European Judicial Network

European Judicial Network

The European Judicial Network, created in 1998, is composed of Contact Points in the Member States, designated by each Member State among central authorities in charge of international judicial cooperation and the judicial authorities or other competent authorities with specific responsibilities in the field of international judicial cooperation.

The main role of the EJN Contact Points is to facilitate judicial cooperation in criminal matters between the EU Member States, particularly in actions to combat forms of serious crime. To this end, they assist with establishing direct contacts between competent authorities and by providing legal and practical information necessary to prepare an effective request for judicial cooperation or to improve judicial cooperation in general.

The EJN website is dedicated to actors in the field of international judicial cooperation in criminal matters. The website offers e-tools required for the functioning of the network and for the facilitation of the judicial cooperation. It also contains practical information, including on the cooperation with EU candidate and associated countries and with third countries and judicial networks. EJN Contact Points, prosecutors, judges and other legal professionals will find valuable information and tools on this site.

Among the EJN Contact Points, each Member State has designated a National Correspondent, who has a coordinating role. Each Member State also has a Tool Correspondent, who ensures that the information on the EJN website is provided and updated, including the electronic tools of the EJN.

The EJN has a Secretariat located at Eurojust in The Hague, as a separate unit responsible for the administration of the EJN. The EJN Secretariat ensures the functioning and continuity of the network.

The overview of the electronic tools for the judicial cooperation available on the EJN website is provided below together with a direct link of each tool at the EJN website.

Judicial Atlas

The Judicial Atlas is a key tool for facilitating judicial cooperation in criminal matters among the EU Member States. Direct contact between the judicial authorities of the Member States is one of the cornerstones of judicial cooperation within the European Union. The Judicial Atlas assists practitioners in finding the contact details of the competent authorities in the executing/requested Member State.

The identification is different for each Member State and can depend on various aspects: the crime involved, the stage of proceedings, the legal instrument used as legal basis, etc. Geographical information is also introduced, enabling the Atlas to identify the competent authority for specific regions within the Member State. Consequently, the paths to be followed vary depending on the situation of each Member State.

The Judicial Atlas contains information on the competent authorities for all applicable EU legal instruments of judicial cooperation in criminal matters, including those giving effect to the principle of mutual recognition of judicial decisions. The Atlas also contains information on the competent authorities in Norway.

Judicial Library

The EJN Judicial Library is the source of information on all legal instruments applicable within the European Union relevant for judicial cooperation in criminal matters. It contains the full text, amending acts and consolidated versions, forms and other information related to the EU legislative acts in this field. The Library also features a section with information on the Status of Implementation of the EU legal instruments and notifications from the EU Member States. In addition, the Library contains links to the databases of the Council of Europe and United Nations Treaties Offices.

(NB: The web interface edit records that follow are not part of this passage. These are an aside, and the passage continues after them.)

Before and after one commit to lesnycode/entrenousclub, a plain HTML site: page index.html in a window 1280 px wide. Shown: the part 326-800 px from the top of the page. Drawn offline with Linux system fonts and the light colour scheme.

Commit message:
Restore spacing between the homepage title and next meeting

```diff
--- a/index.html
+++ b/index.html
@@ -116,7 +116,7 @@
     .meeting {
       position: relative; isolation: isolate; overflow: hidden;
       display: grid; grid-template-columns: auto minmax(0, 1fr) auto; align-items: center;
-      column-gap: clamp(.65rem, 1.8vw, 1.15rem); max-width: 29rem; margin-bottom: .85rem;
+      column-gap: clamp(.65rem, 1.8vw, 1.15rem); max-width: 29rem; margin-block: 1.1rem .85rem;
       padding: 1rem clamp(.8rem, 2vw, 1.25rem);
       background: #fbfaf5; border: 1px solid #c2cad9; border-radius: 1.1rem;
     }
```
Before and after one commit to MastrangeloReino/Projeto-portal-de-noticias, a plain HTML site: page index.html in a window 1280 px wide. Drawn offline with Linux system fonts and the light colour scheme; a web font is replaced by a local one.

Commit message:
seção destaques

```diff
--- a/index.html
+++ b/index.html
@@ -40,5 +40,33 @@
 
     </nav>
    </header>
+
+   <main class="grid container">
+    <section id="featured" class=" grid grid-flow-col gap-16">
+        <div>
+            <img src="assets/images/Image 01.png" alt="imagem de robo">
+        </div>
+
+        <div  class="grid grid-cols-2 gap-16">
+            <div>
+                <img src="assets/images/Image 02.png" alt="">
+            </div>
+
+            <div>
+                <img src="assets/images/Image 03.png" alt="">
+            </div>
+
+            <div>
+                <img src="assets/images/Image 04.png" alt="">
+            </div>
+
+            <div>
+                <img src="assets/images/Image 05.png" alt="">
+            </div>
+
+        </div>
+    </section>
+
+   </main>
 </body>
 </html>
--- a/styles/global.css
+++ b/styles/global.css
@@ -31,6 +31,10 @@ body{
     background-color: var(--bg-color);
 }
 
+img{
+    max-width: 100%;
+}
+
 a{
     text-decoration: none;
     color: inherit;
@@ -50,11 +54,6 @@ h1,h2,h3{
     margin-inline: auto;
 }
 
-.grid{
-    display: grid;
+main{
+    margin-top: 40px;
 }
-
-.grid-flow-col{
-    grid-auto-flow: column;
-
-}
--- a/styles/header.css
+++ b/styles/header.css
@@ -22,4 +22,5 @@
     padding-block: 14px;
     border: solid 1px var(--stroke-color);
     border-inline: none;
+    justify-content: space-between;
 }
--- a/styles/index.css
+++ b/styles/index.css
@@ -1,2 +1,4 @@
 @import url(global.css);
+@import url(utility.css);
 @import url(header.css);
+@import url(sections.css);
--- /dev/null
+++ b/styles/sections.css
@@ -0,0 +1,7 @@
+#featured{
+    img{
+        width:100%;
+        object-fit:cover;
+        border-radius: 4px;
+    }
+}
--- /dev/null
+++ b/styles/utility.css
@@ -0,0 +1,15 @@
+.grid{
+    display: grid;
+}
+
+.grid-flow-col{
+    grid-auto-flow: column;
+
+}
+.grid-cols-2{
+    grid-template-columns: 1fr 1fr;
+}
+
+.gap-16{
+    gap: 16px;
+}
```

Fiches Belges

The EJN Fiches Belges contain concise and practical information on the legal requirements in the EU Member States for various measures for judicial cooperation in criminal matters in the framework of mutual legal assistance and mutual recognition instruments.

The information in this section helps practitioners to verify the applicability of a certain measure for a specific EU Member State, what languages can be used when drafting the request, the deadlines stipulated in national legislation, and other particularities that need to be respected when issuing a request.


The Compendium provides support for drafting requests for judicial cooperation. It guides the practitioners through the form used for the request, ensuring that all required information is inserted. The Compendium also helps the practitioner to manage translations of requests. In most cases, the request needs to be translated into a language acceptable by the requested Member State, so that the Member State is able to accept and perform/execute the request.

The Compendium is available for requests for mutual legal assistance and for several legal instruments based on the principle of mutual recognition, such as the European Arrest Warrant and the European Investigation Order. The Compendium contains several features, such as the possibility of extracting details of the executing authority from the Judicial Atlas and inserting the logo and stamp of the requesting/issuing authority.

Third States and judicial networks

The EJN's primary focus is on judicial cooperation between the EU Member States. However, the EJN has also established cooperation beyond the European Union, either via similar networks, or directly with third countries.

In the section on cooperation with third countries and judicial networks, practical information can be found on countries outside the EU and on other judicial networks established on a global scale. Contact details of Contact Persons in many of the countries can be consulted (as with the EJN Contact Points, these details are password protected).